Wednesday, June 30, 2004

Goodbye Jan !

Today we see another retirement. This time Jan Jonkheer leaves the Dutch payment scene after a multitude of productive years in direct debit, coins (he transported the special purpose coin that was used in the 1974 Final of Germany-Netherlands), credit-card and what have you.



Good bye Jan, and until we meet again !



Tuesday, June 29, 2004

Phones Become All-Purpose Payment Devices

See this article in PDAs News - Designtechnica News.

Retirement J. Verhaegen

Today is the day that payments-veteran J. Verhaegen retires after a long and productive career in the industry. Long ago, when too many policymakers were too vaguely debating the formation of a national payment circuit, he set up a small group of 4. This group decided on a workable migration path for the realisation of the national payment circuit (a more effective set of interoperability standards between the two payment circuits in the netherlands). And this is only one of his many achievements.



Wednesday, June 23, 2004

Royal Bank of Scotland buys Bibit Payment Service Provider

The Financieele Dagblad reported on June 16 that Royal Bank of Scotland has

bought payment service provider Bibit in May. Price was most likely 90

million euro.

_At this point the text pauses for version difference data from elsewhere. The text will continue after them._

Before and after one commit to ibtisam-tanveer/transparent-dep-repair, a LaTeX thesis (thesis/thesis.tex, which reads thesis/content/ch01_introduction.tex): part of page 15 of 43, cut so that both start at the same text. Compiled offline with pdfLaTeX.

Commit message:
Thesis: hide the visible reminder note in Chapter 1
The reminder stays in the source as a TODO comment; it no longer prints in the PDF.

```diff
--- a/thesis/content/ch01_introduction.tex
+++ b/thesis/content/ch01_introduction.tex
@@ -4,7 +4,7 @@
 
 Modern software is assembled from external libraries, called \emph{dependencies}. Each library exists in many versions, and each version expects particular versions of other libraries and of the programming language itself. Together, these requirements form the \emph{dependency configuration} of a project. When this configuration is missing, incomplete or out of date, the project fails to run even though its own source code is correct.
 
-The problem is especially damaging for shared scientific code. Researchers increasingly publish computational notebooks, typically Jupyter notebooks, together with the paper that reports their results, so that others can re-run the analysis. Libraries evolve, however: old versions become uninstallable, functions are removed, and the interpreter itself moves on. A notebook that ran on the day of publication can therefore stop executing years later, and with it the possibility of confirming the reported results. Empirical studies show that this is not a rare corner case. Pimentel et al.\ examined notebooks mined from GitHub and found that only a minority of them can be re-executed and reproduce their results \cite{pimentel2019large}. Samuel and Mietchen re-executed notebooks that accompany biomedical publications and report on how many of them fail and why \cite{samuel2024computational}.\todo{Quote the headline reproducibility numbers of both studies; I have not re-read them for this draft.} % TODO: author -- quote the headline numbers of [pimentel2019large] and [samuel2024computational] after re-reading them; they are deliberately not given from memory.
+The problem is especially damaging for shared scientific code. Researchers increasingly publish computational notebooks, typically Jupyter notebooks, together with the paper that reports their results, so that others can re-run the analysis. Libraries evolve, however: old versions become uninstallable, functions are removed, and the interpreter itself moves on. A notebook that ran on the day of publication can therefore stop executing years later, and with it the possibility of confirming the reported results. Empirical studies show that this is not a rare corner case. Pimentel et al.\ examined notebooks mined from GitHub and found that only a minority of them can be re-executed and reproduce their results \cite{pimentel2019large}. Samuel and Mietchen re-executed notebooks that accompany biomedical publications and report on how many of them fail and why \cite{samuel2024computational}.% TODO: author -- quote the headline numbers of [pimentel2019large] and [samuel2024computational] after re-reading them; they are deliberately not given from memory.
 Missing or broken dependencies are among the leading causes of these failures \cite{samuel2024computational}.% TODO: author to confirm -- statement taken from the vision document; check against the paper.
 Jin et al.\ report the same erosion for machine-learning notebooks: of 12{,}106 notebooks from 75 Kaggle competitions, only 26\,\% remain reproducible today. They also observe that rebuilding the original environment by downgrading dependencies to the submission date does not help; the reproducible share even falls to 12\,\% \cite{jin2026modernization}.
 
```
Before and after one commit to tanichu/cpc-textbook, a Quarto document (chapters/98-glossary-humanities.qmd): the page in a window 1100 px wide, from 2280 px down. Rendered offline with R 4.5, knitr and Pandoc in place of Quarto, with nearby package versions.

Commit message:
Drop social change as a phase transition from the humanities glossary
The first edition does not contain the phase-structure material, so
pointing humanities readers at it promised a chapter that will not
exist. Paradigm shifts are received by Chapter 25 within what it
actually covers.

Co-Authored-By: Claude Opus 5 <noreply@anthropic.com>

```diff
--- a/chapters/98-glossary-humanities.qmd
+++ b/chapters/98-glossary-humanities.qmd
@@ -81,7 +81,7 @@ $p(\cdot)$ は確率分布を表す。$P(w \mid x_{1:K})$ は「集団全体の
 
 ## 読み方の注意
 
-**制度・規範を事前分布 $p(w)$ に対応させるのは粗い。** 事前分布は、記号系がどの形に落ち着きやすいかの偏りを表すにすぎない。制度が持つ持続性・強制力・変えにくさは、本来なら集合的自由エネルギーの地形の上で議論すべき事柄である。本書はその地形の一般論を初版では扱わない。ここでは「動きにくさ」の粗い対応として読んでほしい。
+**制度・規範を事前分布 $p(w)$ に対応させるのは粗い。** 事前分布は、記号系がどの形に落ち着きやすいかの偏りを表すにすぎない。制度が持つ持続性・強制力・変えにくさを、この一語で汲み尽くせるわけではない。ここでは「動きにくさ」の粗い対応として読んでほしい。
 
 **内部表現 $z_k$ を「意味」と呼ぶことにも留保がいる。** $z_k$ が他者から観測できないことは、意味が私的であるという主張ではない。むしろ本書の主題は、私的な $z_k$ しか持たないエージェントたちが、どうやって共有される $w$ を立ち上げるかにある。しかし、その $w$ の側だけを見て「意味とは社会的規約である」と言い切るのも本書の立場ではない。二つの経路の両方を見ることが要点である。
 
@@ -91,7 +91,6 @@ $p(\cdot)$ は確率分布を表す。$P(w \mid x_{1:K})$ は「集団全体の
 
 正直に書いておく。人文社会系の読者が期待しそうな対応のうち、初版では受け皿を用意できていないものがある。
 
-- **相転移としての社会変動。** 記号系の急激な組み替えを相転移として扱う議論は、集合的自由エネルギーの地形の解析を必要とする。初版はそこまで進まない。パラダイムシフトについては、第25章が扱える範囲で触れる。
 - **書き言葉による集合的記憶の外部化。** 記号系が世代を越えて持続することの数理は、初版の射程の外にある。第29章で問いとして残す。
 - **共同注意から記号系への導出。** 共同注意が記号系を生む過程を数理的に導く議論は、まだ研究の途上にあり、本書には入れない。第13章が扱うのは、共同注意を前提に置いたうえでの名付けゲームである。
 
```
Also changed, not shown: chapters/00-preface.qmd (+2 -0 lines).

And so we see how innovation may occur outside the banking

sector to become part of the sector as soon as viability has been proven.

Thursday, June 17, 2004

Add another payment mechanism and make more money...

Scott Loftessness informs us:

CyberSource has released the results of a recent study it performed that concludes that merchants can convert as many as 20% more customers by offering them more payment types to choose from.



Those merchants offering one payment type, such as general purpose credit cards, for example, convert 60% of their shoppers. Those offering four types, e.g., credit cards, gift certificates, eChecks, PayPal, etc., convert 72% of their shoppers -- a 20% increase.



The survey results are incorporated into a new industry whitepaper from CyberSource, "The Insider's Guide to eCommerce Payment".



Tuesday, June 15, 2004

Albert Heijn stops with savings account (cooperation Aegon)

It started out in februari 2001 as a loyalty card that also allowed savins. To that end Albert Heijn cooperated with Aegon. This week the announcement is made that the loyalty-savings card has 275.000 customers and will be taken off the market. So does this mean that retailers entering financial service won't work?



My guess is that retailer banking might work, but the current situation at Albert Heijn is one of cost cutting and streamlining. So all eyes are now fixed on KBB Vendex with their financial services unit.



Sunday, June 06, 2004

Stimulating mobile payments...?

Planet Internet informs us that our Ministry of Economic Affairs is setting up a group that wants to stimulate a common standard/payment procedure for payment via the web and mobile phones. What is intruiging is the referral to Chipper/Chipknip in the accompanying press release.



It is only too often that people say that the e-purse schemes Chipper and Chipknip were not a success given that the technology was incompatible. However, this is incorrect. From the outset, both schemes aimed for and allowed for interoperability, given that any business calculation shows this is the best way forward (see also the dissertation of Leibbrandt). And as soon as the specifications were available, terminals were built that allowed both schemes.



What happened in the market however is that the competiton between Chipper and Chipknip became very tough, including big advertisements, deals with merchants to only accept the one scheme and not the other etcetera. But fact of the matter is that in 1997 a common chipknip/chipper terminal was available and in use on counters in retailers shops.



Given the competition between Chipper and Chipknip and the uncertainty as to their future market position, many retailers refused to choose the one or the other. This buyers boycot lead Chipper (second in the market) to re-evaluate their market position and their possibilities to become bigger than Chipknip. The conclusion was that it would be best to eliminate Chipper and migrate to Chipknip.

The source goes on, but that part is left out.